Wednesday, June 20, 2012
Come on, Rush. Really?
Remember those maddening moments when your children were small, when from the other room, you heard nothing but an ominous silence? Then came the crime and a cry of outrage with only your kids as witnesses. Soon, both ran to you, expecting swift and sure justice.
“He pinched me!”
“She made me.”
You sigh and ask, “And how did she make you pinch her and make her cry?”
“She said, ‘You’re stupid’. She deserved it.”
The kid puts up a classic defense: blame the behavior on someone else. It's a classic red herring. Divert attention from the wrong while pointing the finger of blame at anyone else.

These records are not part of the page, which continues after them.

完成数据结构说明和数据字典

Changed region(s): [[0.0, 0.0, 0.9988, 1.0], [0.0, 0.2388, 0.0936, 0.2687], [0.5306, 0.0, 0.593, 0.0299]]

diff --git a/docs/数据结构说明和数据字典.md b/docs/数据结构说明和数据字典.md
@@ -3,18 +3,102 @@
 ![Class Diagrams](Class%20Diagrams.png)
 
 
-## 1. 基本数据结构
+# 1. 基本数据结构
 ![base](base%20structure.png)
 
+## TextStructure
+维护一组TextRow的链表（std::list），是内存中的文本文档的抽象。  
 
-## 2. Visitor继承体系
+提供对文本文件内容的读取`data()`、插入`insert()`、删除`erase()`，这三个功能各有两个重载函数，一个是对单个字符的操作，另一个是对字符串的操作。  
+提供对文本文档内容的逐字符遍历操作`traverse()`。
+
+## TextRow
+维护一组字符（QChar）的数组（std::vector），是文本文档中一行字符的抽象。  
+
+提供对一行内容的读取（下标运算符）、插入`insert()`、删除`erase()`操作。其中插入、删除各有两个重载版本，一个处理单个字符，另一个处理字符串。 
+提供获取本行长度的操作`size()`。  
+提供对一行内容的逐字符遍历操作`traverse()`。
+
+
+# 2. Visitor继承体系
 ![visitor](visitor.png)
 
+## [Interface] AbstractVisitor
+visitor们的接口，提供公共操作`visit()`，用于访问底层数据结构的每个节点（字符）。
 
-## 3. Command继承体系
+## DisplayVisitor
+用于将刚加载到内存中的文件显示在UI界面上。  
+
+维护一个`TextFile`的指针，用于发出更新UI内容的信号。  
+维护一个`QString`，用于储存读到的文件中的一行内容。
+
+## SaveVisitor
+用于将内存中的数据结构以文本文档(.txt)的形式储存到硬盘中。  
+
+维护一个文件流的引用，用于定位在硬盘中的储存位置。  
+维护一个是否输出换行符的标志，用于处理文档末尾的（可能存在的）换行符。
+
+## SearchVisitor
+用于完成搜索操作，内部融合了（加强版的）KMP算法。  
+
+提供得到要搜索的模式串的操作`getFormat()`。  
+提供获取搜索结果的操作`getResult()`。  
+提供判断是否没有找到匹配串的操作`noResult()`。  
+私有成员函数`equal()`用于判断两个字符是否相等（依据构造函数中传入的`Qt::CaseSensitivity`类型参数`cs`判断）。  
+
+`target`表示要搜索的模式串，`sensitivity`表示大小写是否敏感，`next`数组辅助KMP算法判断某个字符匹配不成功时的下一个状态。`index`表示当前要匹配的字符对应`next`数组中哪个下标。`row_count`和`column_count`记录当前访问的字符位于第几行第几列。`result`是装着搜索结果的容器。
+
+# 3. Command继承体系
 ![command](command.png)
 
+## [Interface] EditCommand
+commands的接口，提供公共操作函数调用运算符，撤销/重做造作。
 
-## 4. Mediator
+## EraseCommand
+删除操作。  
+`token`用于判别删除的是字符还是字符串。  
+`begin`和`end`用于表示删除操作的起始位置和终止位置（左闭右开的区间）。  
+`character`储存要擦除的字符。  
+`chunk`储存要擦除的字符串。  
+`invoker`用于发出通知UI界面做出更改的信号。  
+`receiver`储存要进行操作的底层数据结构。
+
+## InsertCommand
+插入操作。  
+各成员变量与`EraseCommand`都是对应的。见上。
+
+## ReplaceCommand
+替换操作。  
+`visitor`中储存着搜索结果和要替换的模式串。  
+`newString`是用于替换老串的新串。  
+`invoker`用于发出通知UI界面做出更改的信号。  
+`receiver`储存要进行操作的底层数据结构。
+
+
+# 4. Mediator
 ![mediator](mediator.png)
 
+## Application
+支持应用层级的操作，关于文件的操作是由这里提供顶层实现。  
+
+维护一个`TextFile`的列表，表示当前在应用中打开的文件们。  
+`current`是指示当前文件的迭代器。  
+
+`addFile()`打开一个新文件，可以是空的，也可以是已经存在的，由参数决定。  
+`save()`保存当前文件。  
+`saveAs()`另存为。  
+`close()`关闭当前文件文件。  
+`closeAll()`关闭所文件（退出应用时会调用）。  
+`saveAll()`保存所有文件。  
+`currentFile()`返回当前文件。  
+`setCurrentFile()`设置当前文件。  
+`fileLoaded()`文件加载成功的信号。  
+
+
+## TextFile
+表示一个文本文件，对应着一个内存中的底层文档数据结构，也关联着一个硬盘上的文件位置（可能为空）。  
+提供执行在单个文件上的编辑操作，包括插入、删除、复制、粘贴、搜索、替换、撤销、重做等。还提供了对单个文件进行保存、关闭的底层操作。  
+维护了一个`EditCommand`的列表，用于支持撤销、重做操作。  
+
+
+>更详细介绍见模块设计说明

You, the parent, have been here before, and you don’t like. But it is a teachable moment--if you can remain cool. After all, they tore you away from the rare thirty minutes in any day when you can read a book written for grown-ups.
“Who is the boss of your actions?” you ask.
They have no retort or answer. They know that a retort will not be welcome, and they know the answer. You’ve given the answer many, many times: each of us is responsible for our actions no matter what anyone else does.
But your son decides that the best defense is a renewed offense. He says, “But she shouldn’t call me ‘stupid’!”
“No, she shouldn’t,” you agree. “And for that, she’ll not be allowed to watch TV or use the Internet today.”
Aggrieved, she objects: “But he pinched me!”
“And he shouldn’t pinch anyone no matter what anyone says! For that, he will not be allowed to watch TV or use the Internet today.”
They’ve lost, and they know it. They turn toward their rooms. You sigh once more and go back to your book, wondering how old they will be when they stop playing The Blame Game, but sadly, some never outgrow it. It’s even on the air now, not in your home and not involving children. It’s Rush Limbaugh, defending Neil Munro, the latest rude, pompous right-wing tool to disrespect President Obama by interrupting him while he was speaking. About that, Limbaugh said:
“’They want this guy [Munro] censored. They want him thrown in jail for not showing proper respect to the king,’ the conservative radio host said, according to a transcript of his show. ‘Anybody ever heard the name Sam Donaldson? Oh, for crying out loud, what do you think Sam Donaldson did to Reagan all during the 80’s? … [Dan] Rather did it to Nixon. I mean this is common. This is what journalists are supposed to do out there’” (http://thegrio.com/2012/06/18/limbaugh-everybody-knows-munro-was-heckling-obamas-white-half).
So, according to Rush, one man’s disrespect is acceptable because that’s what some reporters do, but more important, that’s what two earlier journalistic attack dogs did to the GOP icon, Reagan, and to the disgraced ex-President, Nixon, also from the GOP. So there! Munro was simply emulating two historical figures. His bad behavior does not warrant an outcry from the left or right; he was simply provoked to interrupt by a precedent established by those other left-leaning journalists.
Rush also said that “Munro was heckling Obama’s white half,” thereby trying to nullify the suspicion that Munro’s behavior in the White House Rose Garden during a presidential briefing was racist. But even if Munro is free of racist impulses, Rush is not. He makes the President’s race a part of the argument by defining the President by his racial ancestry. Doing so is tantamount to the old news reporting bias in favor of Caucasians. African American suspects were so labeled while Caucasian suspects were never categorized by race. Raised consciousnesses have put an end to that practice except on Rush’s brand of talk radio.
In addition, by including race in his defense, Rush suggests that he has a rare gift: the ability to intuit, read and listen between the lines correctly and to speak for others. He’s able to burrow inside the minds and motives of others, including Munro, in order to deliver the truth to the rest of us. We can then dismiss any debate, discussion, and difference in opinions because Rush said so.
But I can’t ditto what Rush has said. It just doesn’t matter if Donaldson or Rather interrupted a president. Munro is the boss of his mouth as any parent might say as he or she tries to teach a child personal responsibility. It should never matter if bad behavior has appeared among us or a disturbed mind has tried to harm men like Presidents Reagan or Ford. Those precedents could never justify trying to harm, with words or in deeds, this president, a loved one, or a stranger. Civility demands more of us. We should be well beyond the childish Blame Game as a nation. No one compels us to be rude or crude or mean or manipulative. Those are choices. Let’s not defend them.